For example, Google’s vision of the human mind is industrial. It is about the efficiency with which our brain processes information. For this reason, Google and other companies place so much emphasis on the speed and volume of information consumption.
What they lack is an appreciation of how the brain transforms fragments of information into quality knowledge.
By bombing our brains, they undermine our ability to think deeply, critically and conceptually, which is why many people, especially children whose brains are not yet well-formed, become addicted to social networks because they were born within them.
Thinking critically, for example, requires attention and reflection. There is scientific evidence that shows that digital media push us towards a superficial thought and far from rigor. And everything is much worse since we carry a smartphone all the time.
Something that networks have made clear is that the views of many people are misinformed, banal or simply wrong.
In this way, getting someone to express themselves is a mixed blessing. We would all be better if we spent more time thinking critically about our points of view and less about expressing them to everyone.
I believe that a sense of privacy is essential to develop a rich intellectual life, so the way in which social networks have robbed us of the shelter of privacy worsens all these problems.
Social networks are inadequate for any political discourse, because they foster superficiality instead of depth. They promote emotion over reason and group thinking over critical thinking.

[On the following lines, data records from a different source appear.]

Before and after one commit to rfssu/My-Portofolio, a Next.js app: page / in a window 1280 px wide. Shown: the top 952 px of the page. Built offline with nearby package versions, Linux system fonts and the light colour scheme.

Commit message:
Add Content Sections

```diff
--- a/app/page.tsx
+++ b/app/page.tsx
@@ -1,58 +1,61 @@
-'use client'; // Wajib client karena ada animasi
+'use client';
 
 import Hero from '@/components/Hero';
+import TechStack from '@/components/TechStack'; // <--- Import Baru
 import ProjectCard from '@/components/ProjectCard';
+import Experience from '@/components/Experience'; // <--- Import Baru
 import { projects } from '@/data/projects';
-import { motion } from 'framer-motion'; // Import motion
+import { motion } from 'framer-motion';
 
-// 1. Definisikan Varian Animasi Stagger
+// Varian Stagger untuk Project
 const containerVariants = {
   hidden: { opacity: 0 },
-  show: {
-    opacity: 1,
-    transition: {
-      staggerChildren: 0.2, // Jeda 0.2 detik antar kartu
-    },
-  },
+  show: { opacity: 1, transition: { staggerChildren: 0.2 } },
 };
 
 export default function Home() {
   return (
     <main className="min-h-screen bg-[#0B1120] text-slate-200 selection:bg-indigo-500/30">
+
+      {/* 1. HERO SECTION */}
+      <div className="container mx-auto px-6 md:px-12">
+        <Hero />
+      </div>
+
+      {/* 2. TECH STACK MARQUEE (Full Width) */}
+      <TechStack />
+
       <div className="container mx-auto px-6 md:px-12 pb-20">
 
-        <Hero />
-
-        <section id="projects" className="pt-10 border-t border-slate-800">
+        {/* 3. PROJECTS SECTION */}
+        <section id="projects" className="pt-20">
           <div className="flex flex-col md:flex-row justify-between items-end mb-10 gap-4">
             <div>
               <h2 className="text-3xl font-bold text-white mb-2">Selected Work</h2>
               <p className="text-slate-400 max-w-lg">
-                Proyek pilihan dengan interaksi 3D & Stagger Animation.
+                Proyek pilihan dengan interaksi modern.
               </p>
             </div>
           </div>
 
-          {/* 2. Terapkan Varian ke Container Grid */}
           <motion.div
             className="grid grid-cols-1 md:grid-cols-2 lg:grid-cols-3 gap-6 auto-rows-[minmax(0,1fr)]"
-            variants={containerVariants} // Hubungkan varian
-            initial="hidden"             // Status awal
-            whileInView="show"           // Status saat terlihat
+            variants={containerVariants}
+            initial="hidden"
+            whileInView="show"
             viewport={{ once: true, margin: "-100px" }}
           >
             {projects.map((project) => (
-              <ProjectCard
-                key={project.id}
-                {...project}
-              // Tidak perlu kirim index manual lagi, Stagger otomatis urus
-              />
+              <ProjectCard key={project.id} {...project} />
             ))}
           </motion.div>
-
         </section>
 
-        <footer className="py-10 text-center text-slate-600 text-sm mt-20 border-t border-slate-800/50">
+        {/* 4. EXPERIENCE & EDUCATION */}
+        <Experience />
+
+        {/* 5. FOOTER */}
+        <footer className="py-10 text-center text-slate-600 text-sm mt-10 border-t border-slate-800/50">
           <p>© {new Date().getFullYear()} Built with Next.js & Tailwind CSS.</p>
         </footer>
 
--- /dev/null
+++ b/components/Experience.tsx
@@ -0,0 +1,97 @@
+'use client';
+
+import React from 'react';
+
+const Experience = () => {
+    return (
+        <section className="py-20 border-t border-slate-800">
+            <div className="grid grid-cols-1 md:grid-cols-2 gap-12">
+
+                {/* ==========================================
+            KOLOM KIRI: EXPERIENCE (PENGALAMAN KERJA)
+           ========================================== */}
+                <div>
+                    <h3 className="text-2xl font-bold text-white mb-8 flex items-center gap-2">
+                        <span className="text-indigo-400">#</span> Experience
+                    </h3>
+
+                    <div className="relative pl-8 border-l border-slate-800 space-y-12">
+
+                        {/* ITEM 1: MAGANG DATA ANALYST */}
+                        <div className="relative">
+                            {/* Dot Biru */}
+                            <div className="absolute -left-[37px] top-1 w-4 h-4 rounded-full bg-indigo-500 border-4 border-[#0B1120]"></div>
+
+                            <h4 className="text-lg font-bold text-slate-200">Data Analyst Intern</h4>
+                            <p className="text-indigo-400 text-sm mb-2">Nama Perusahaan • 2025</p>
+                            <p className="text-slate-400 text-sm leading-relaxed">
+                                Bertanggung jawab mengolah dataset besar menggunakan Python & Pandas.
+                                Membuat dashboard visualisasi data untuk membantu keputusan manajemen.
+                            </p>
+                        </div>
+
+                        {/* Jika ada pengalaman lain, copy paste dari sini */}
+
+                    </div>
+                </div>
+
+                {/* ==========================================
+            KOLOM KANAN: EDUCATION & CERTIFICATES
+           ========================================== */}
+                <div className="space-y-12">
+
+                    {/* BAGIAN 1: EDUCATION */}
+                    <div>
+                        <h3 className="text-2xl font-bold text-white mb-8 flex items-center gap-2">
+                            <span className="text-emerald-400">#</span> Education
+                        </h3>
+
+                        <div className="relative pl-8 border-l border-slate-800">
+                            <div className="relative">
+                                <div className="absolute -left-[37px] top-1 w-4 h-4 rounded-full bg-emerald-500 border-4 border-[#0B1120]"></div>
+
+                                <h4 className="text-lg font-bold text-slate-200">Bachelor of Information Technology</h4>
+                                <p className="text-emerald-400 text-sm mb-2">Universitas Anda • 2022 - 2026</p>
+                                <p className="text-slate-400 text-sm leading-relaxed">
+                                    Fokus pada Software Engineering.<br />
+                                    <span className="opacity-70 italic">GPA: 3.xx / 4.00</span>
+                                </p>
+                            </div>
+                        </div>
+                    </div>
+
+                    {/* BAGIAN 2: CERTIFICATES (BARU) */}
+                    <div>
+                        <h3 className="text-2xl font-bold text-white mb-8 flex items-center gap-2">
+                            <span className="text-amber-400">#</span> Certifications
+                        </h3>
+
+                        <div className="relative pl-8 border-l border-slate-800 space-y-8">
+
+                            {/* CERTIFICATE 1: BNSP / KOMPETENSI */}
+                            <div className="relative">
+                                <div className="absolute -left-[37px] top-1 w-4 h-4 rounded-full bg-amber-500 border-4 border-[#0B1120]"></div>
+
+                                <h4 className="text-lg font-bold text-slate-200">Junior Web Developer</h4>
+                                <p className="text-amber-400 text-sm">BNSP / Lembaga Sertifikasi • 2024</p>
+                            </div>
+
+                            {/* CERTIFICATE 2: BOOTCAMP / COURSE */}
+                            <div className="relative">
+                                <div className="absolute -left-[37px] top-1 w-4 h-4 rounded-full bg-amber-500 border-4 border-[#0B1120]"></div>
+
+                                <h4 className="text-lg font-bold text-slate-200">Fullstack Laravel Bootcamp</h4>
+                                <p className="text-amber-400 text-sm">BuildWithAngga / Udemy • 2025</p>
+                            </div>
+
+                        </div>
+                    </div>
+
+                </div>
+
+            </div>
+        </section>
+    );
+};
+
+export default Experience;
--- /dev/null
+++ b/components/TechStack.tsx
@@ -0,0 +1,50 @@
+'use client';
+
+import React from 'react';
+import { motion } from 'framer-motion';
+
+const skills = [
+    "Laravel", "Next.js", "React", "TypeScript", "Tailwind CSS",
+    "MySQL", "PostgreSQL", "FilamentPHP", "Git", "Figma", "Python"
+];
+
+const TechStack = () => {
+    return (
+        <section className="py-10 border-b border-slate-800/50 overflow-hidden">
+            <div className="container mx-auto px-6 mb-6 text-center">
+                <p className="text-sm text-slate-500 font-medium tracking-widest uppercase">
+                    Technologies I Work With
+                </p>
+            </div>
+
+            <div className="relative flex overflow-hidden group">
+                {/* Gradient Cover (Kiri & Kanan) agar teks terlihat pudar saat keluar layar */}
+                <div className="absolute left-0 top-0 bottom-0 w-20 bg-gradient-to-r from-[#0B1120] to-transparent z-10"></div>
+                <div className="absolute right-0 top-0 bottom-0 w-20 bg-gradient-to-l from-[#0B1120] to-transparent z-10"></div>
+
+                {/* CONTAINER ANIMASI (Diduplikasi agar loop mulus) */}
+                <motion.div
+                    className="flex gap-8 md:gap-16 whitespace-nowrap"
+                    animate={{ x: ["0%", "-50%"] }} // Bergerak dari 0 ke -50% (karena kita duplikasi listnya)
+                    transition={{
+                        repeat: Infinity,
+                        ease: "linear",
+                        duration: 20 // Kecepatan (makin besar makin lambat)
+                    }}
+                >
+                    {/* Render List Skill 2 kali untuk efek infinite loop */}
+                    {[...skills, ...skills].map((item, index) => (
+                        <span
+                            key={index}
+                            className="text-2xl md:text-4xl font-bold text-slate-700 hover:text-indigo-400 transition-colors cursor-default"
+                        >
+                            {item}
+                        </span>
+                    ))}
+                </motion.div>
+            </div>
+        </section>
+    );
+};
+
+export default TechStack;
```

Its design encourages propaganda and misinformation to spread rapidly.
Politicians have adopted social networks because it gives them an easy way to draw attention and excite their bases.
It is difficult to see positive effects in the movement of political discourse and public debate because such a debate is no longer about real ideas, but about catchy slogans that most people adopt, share and like mindlessly and automatically.
And so, there goes our ability to think, critically.